"This allows us to present the client with a solid, independent report in a cost effective manner. Of course, the fees are fully disclosed to the client in advance.

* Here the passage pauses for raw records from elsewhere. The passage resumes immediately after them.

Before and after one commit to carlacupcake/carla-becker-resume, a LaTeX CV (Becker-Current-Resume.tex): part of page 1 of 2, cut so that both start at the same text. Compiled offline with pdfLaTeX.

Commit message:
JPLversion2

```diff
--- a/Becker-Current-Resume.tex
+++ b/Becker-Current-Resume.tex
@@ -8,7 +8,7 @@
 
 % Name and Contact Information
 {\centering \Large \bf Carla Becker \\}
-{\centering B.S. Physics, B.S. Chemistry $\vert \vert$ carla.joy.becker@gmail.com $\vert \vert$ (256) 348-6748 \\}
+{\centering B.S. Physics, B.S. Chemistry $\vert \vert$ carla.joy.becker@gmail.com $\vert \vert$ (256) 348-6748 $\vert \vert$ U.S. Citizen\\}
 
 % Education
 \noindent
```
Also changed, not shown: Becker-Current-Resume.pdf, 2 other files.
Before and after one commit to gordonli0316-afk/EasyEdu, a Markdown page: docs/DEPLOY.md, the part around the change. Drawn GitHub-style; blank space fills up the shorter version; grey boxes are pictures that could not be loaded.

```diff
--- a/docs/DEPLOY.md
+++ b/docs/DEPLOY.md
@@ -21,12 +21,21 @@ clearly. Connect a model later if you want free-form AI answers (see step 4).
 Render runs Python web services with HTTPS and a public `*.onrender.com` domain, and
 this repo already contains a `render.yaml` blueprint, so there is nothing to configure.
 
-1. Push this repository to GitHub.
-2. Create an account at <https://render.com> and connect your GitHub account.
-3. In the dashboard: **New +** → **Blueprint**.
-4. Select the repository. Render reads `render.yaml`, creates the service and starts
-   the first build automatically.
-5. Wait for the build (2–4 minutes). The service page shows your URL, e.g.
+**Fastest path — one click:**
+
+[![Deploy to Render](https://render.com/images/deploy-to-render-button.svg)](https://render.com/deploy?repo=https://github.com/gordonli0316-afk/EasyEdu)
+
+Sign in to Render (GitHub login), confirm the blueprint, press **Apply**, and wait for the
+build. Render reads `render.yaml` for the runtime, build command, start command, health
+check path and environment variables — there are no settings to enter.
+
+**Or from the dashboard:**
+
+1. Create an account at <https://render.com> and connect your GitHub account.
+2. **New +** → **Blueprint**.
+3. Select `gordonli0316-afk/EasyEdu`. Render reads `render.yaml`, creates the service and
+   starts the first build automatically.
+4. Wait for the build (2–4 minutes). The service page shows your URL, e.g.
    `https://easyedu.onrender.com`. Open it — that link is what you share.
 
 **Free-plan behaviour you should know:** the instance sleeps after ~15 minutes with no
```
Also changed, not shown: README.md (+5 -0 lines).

Clients understand that the value of these reports and are, typically, happy to pay the fee.
"However, there is also an argument that the government should adapt the transfer process and allow local advice to be given for QROPS. Proponents of this insist that a local adviser would be typically better placed to advise on the regulatory conditions, tax implications and the available investment opportunities.
"In addition, should the rule be adapted only one financial adviser would be required, which would be less costly and less time consuming for the client."
A spokesman for the FCA declined to comment on whether the regulator would take action beyond issuing last week's warning.